Scan the material below for the string "probs". Report every line that has it.

◇ ◇ ◇

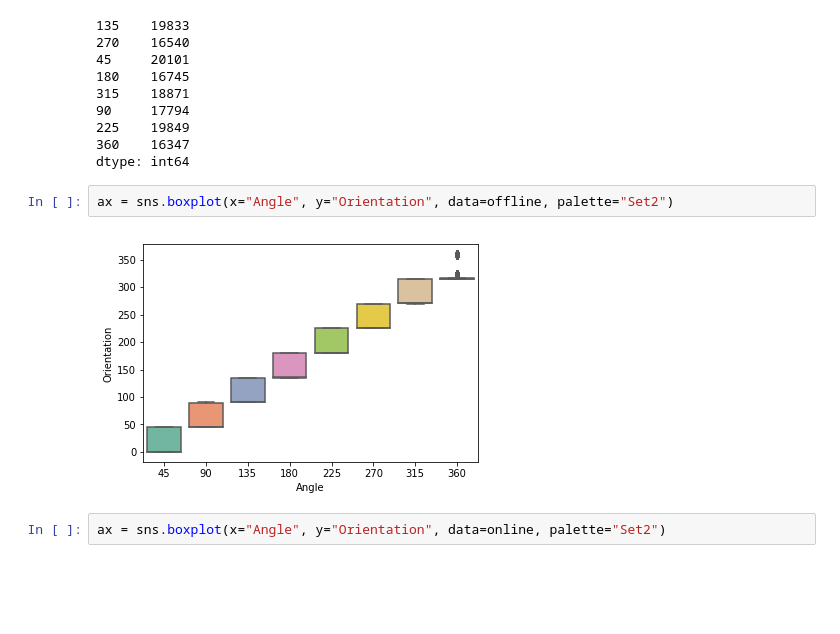
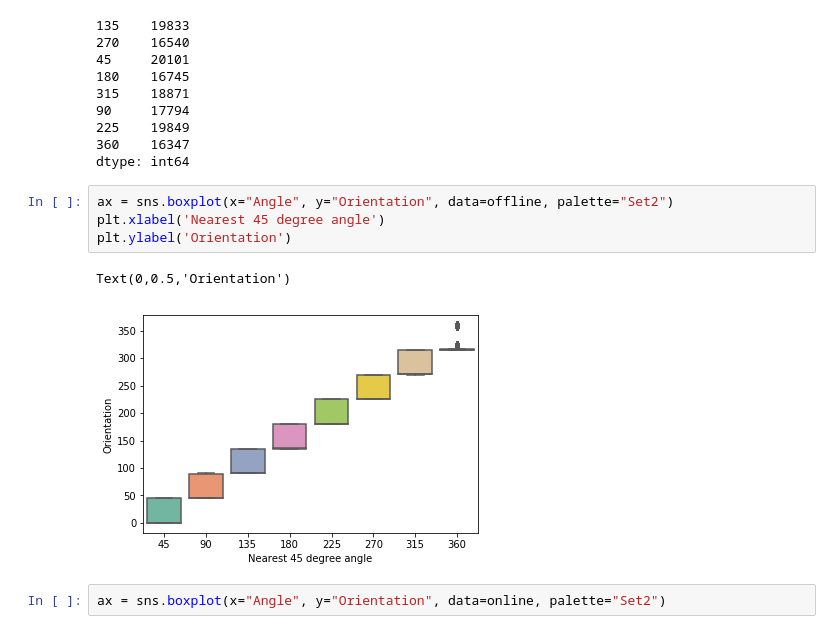
Before and after one commit to pmsn23/DS-7333, a Jupyter notebook: CaseStudy2.ipynb, the cells around one changed output. Saved outputs shown, nothing was run; the diff lists cells and outputs as text; blank space fills up the shorter version.

```diff
--- a/CaseStudy2.ipynb
+++ b/CaseStudy2.ipynb
@@ -217,8 +224,11 @@ pd.value_counts(offline["Angle"].values, sort=False)
 dtype: int64
 # %%
 ax = sns.boxplot(x="Angle", y="Orientation", data=offline, palette="Set2")
+plt.xlabel('Nearest 45 degree angle')
+plt.ylabel('Orientation')
 # %% [output]
+Text(0,0.5,'Orientation')
-[figure, old version]
+[figure, new version]
 # %%
 ax = sns.boxplot(x="Angle", y="Orientation", data=online, palette="Set2")
 # %% [output]
```
Also changed, not shown: parts of 9 cells of this notebook.
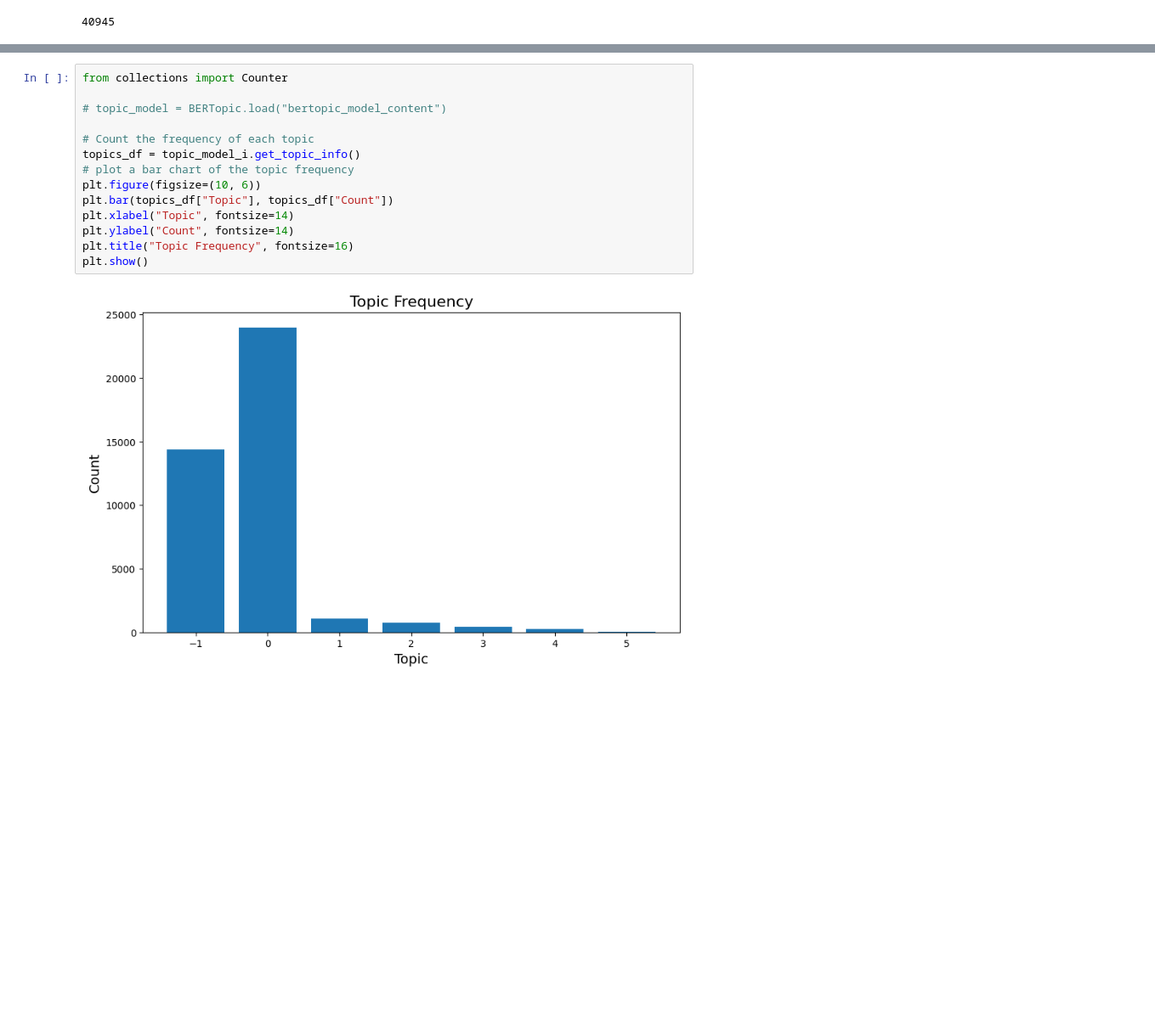
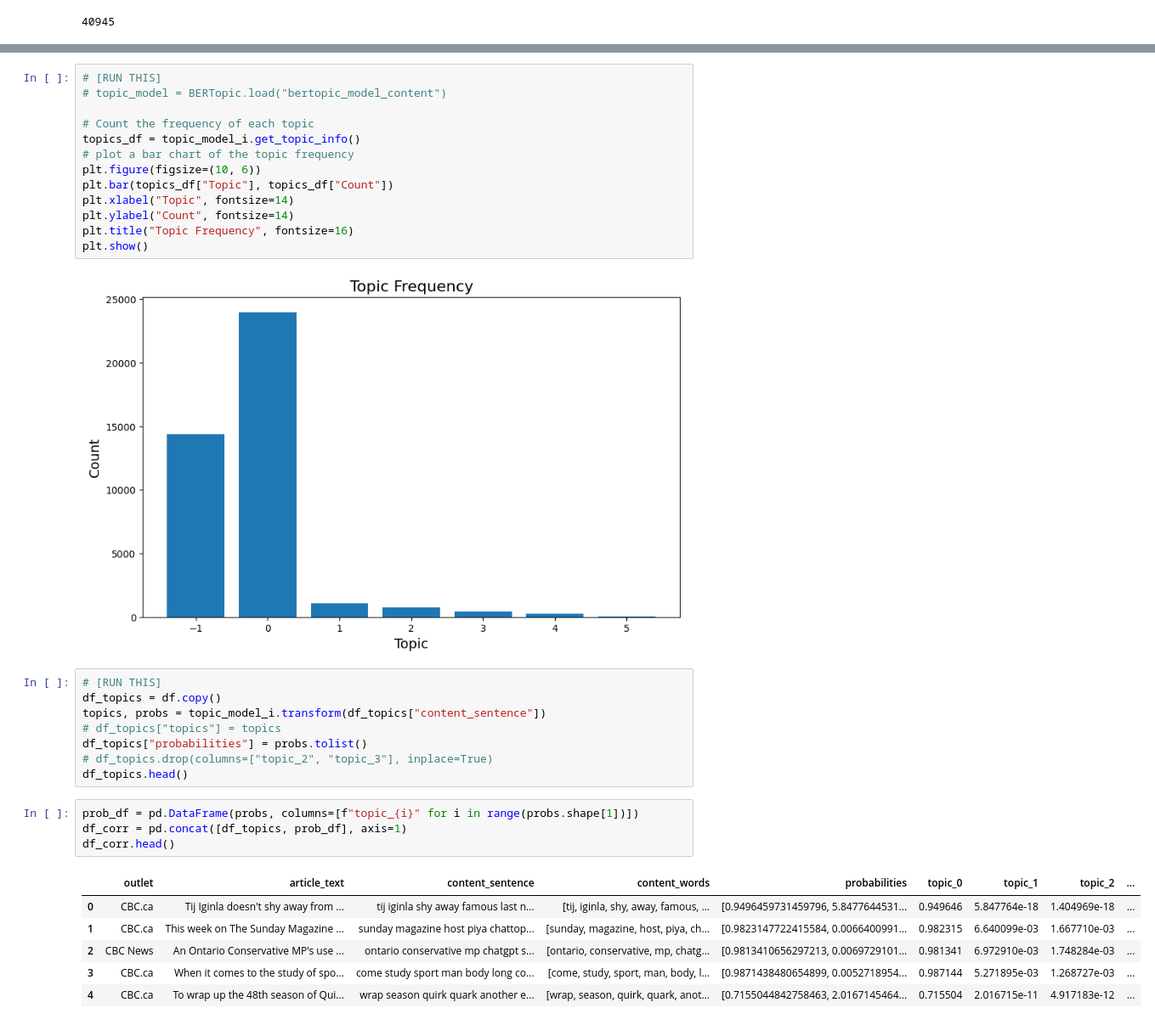
Before and after one commit to ziyouuu/news-bias-detection, a Jupyter notebook: TopicModelling/BERTopic_topicmodelling_content.ipynb, the cells around one changed output, grey strips where cells are left out. Shown: that part at 85% size. Drawn from its saved outputs; the diff is of its cells as text; blank space fills up the shorter version.

```diff
--- a/TopicModelling/BERTopic_topicmodelling_content.ipynb
+++ b/TopicModelling/BERTopic_topicmodelling_content.ipynb
@@ -123,6 +127,5 @@ plt.show()
 # %%
-from collections import Counter
-
+# [RUN THIS]
 # topic_model = BERTopic.load("bertopic_model_content")
 
 # Count the frequency of each topic
@@ -136,3 +139,22 @@ plt.title("Topic Frequency", fontsize=16)
 plt.show()
 # %% [output]
 [figure]
+# %%
+# [RUN THIS]
+df_topics = df.copy()
+topics, probs = topic_model_i.transform(df_topics["content_sentence"])
+# df_topics["topics"] = topics
+df_topics["probabilities"] = probs.tolist()
+# df_topics.drop(columns=["topic_2", "topic_3"], inplace=True)
+df_topics.head()
+# %%
+prob_df = pd.DataFrame(probs, columns=[f"topic_{i}" for i in range(probs.shape[1])])
+df_corr = pd.concat([df_topics, prob_df], axis=1)
+df_corr.head()
+# %% [output]
+|  | outlet | article_text | content_sentence | content_words | probabilities | topic_0 | topic_1 | topic_2 | ... |
+| 0 | CBC.ca | Tij Iginla doesn't shy away from ... | tij iginla shy away famous last n... | [tij, iginla, shy, away, famous, ... | [0.9496459731459796, 5.8477644531... | 0.949646 | 5.847764e-18 | 1.404969e-18 | ... |
+| 1 | CBC.ca | This week on The Sunday Magazine ... | sunday magazine host piya chattop... | [sunday, magazine, host, piya, ch... | [0.9823147722415584, 0.0066400991... | 0.982315 | 6.640099e-03 | 1.667710e-03 | ... |
+| 2 | CBC News | An Ontario Conservative MP's use ... | ontario conservative mp chatgpt s... | [ontario, conservative, mp, chatg... | [0.9813410656297213, 0.0069729101... | 0.981341 | 6.972910e-03 | 1.748284e-03 | ... |
+| 3 | CBC.ca | When it comes to the study of spo... | come study sport man body long co... | [come, study, sport, man, body, l... | [0.9871438480654899, 0.0052718954... | 0.987144 | 5.271895e-03 | 1.268727e-03 | ... |
+| 4 | CBC.ca | To wrap up the 48th season of Qui... | wrap season quirk quark another e... | [wrap, season, quirk, quark, anot... | [0.7155044842758463, 2.0167145464... | 0.715504 | 2.016715e-11 | 4.917183e-12 | ... |
```
Also changed, not shown: parts of 14 cells of this notebook.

◇ ◇ ◇

### Response to the exercise
+topics, probs = topic_model_i.transform(df_topics["content_sentence"])
+df_topics["probabilities"] = probs.tolist()
+prob_df = pd.DataFrame(probs, columns=[f"topic_{i}" for i in range(probs.shape[1])])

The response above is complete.